What is a hexayurt?
A hexayurt is a temporary structure created out of multiple sheets of 8×4′ insulation panels that are 1″ thick. They’re silvered on the outside so they reflect the sun yet the insulation also keeps them warm at night.
Up to 12 panels are cut and taped together to create a yurt-shaped structure that can then be collapsed back into a relatively small stack that can transported on the roof-racks of a normal car.
Lots more information is available here.
Why are they good for Burning Man?
- Yurts are much cheaper than an RV. A regular 8′ hexayurt provides sleeping space for up to 4 people at a cost of less than US$500. Internal walls can be created (although with quite a bit of extra effort!) to create private rooms. The smaller 6′ yurt provides enough space for a single person only.
- They stay relatively dust free, dark, and cooler than a tent. You may still want to consider a swamp cooler for real comfort though (see below)
- They stay warm at night when outside temperatures are cool.
- Reusable. Once built a hexayurt can be collapsed back into a stack of panels and stored for re-use next year.
- A hexayurt can be transported on a normal car… if you try hard enough.
What are the drawbacks?
- They’re not the easiest things to assemble. You’ll need at least 4 people to help put it up once you reach the playa. If it’s windy you might have to wait until conditions are calmer (for this reason it’s best to put them up during the morning when winds are usually light).
- Swamp coolers (see below) require water. They’ll use 1-2 gallons of water per hour during the hottest part of the day, so either bring lots of water or plan to buy ice every day before you try to sleep.
- They’re not great for tall people. They’re only 4 feet high at the outside edge, and 8 feet high at the centre peak. The door is usually only about 3 feet (1m) high, so some stooping will be required.
- They’re bulky to store (compared to a tent).
- They’re not very secure. The doors kinda suck and are almost impossible to lock. Anyone with a sharp knife could break in very quickly, so leave your valuables locked in your vehicle.

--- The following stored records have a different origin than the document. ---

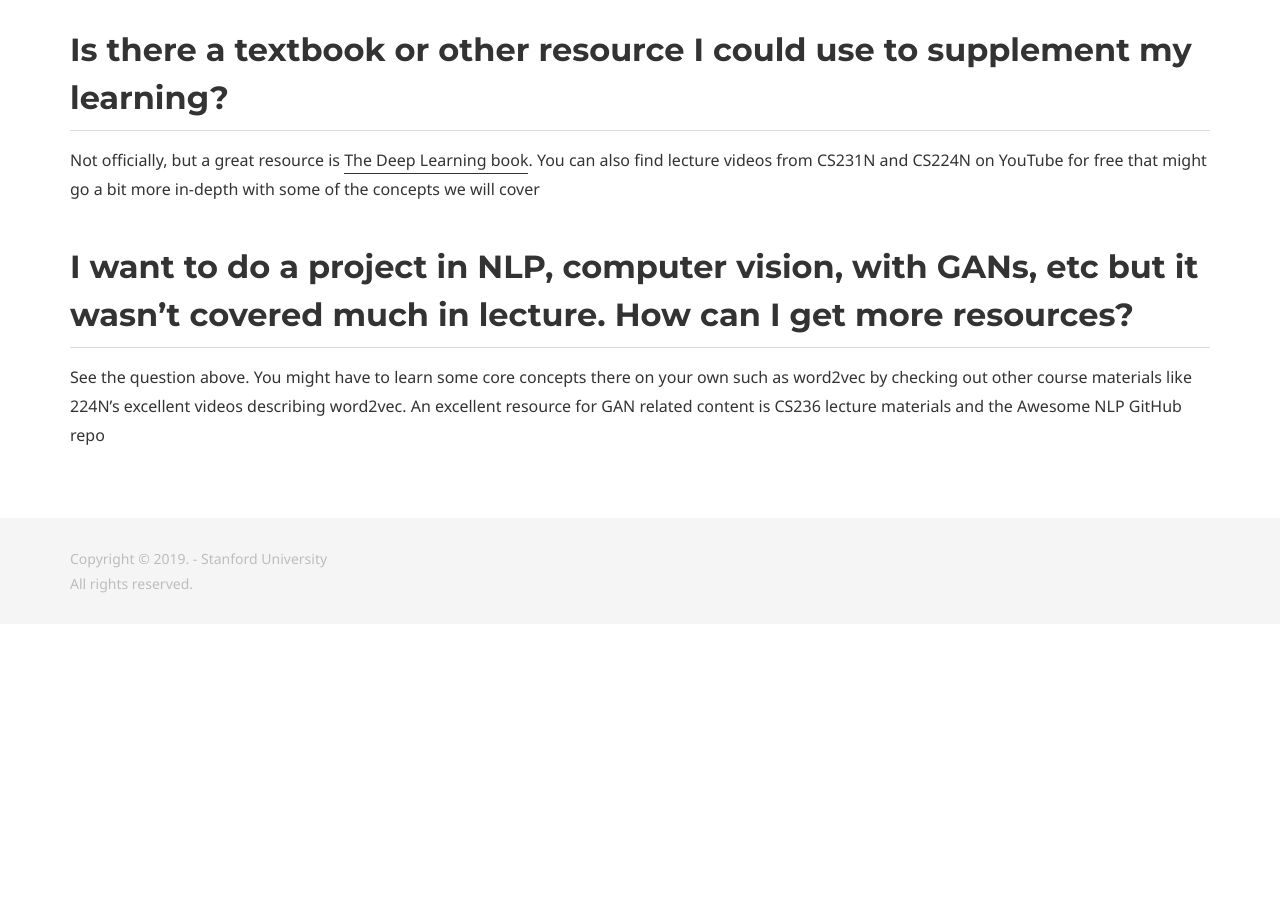
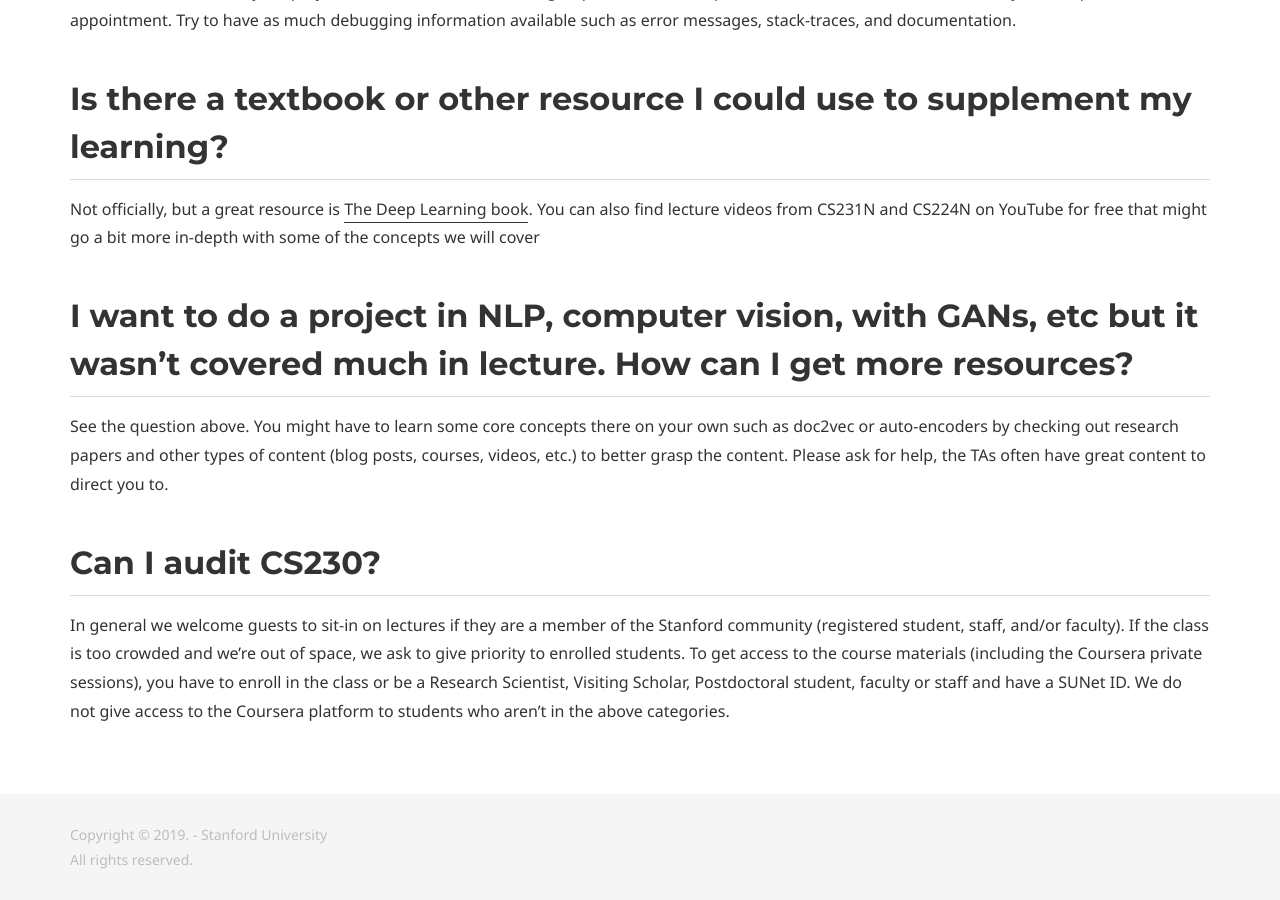
Before and after one commit to cs230-stanford/website-2019-spring, a Jekyll site: the page built from faq.md, in a window 1280 px wide and 900 px high, scrolled down 3689 px. Built offline with Jekyll 4.4.1, drawn with Linux system fonts in a browser that asks for light colours; before the commit the page ends 4313 px from its top, so only the background shows below that; some of the changed text lies outside the part shown.

```diff
--- a/faq.md
+++ b/faq.md
@@ -22,12 +22,14 @@ Below is the breakdown of class grade:
  * 8%: Quizzes
  * 2%: Attendance
 
+
 ## What are the deliverables as part of the term project?
 The project has four deliverables:
  * Proposal
  * Milestone
  * Poster
  * Final report
+
 Deadlines are listed in the project page and on the schedule page of the website.
 
 ## Should final project use only methods taught in classroom?
@@ -79,4 +81,8 @@ You should reach out to your project mentor. You could either sign-up for on of
 Not officially, but a great resource is [The Deep Learning book](http://www.deeplearningbook.org/). You can also find lecture videos from CS231N and CS224N on YouTube for free that might go a bit more in-depth with some of the concepts we will cover
 
 ## I want to do a project in NLP, computer vision, with GANs, etc but it wasn’t covered much in lecture. How can I get more resources?
-See the question above. You might have to learn some core concepts there on your own such as word2vec by checking out other course materials like 224N’s excellent videos describing word2vec. An excellent resource for GAN related content is CS236 lecture materials and the Awesome NLP GitHub repo
+See the question above. You might have to learn some core concepts there on your own such as doc2vec or auto-encoders by checking out research papers and other types of content (blog posts, courses, videos, etc.) to better grasp the content. Please ask for help, the TAs often have great content to direct you to.
+
+## Can I audit CS230?
+
+ In general we welcome guests to sit-in on lectures if they are a member of the Stanford community (registered student, staff, and/or faculty). If the class is too crowded and we're out of space, we ask to give priority to enrolled students. To get access to the course materials (including the Coursera private sessions), you have to enroll in the class or be a Research Scientist, Visiting Scholar, Postdoctoral student, faculty or staff and have a SUNet ID. We do not give access to the Coursera platform to students who aren't in the above categories.
```
Also changed, not shown: index.md (+3 -3 lines), syllabus.md (+6 -10 lines).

- No toilet, kitchen or fridge like in an RV! You’ll have to go use the public toilets, use our communal kitchen and store all your food and drinks in cooler bins.
While a hexayurt stays relatively cool compared to a tent they still get pretty warm once the ambient air temperature gets up.
A good solution to this is a Swamp Cooler, which is basically an evaporative cooler made from cheap materials (a bucket, some evaporative cooler pads, a pump and some fans). You add water (or ice) to it every day and it blows air over the water to provide you with nice humid cool air inside your yurt. It won’t be as good as real AC, and you’ll have to refill the water every few hours or while running it, but it sure beats the dry desert heat and will allow you a blissful few hours of sleep, even in the hottest part of the day.
We aim to provide a 12v power grid via solar panels to power the swamp coolers, however campers are responsible for providing their own water.
We have most of the parts left over from 2015 for swamp coolers for each of our yurts, however some additional parts and consumables are needed to get them ready to use again, hence a small fee will be charged for each one.
More information about the build process is available on ePlaya (however we will use plastic bins rather than wood this year)
What else do I need?
Think of a hexayurt as a luxury tent. You’ll still need something to sleep on (the floor is usually a tarp). You’ll also want a light or lantern of some type as they are pretty dark inside.
How do I get one?
Discordia has a number of yurts that were constructed by camp members in 2015. We are not looking to build any new yurts for 2016.
These are available to rent by our camp members on a first-come, first-served basis. They will be delivered to the playa in our trucks however you will need to assemble them yourself.
If you think you might want a yurt in 2016 then please email email@example.com and let us know (or contact Matt on the Facebook group)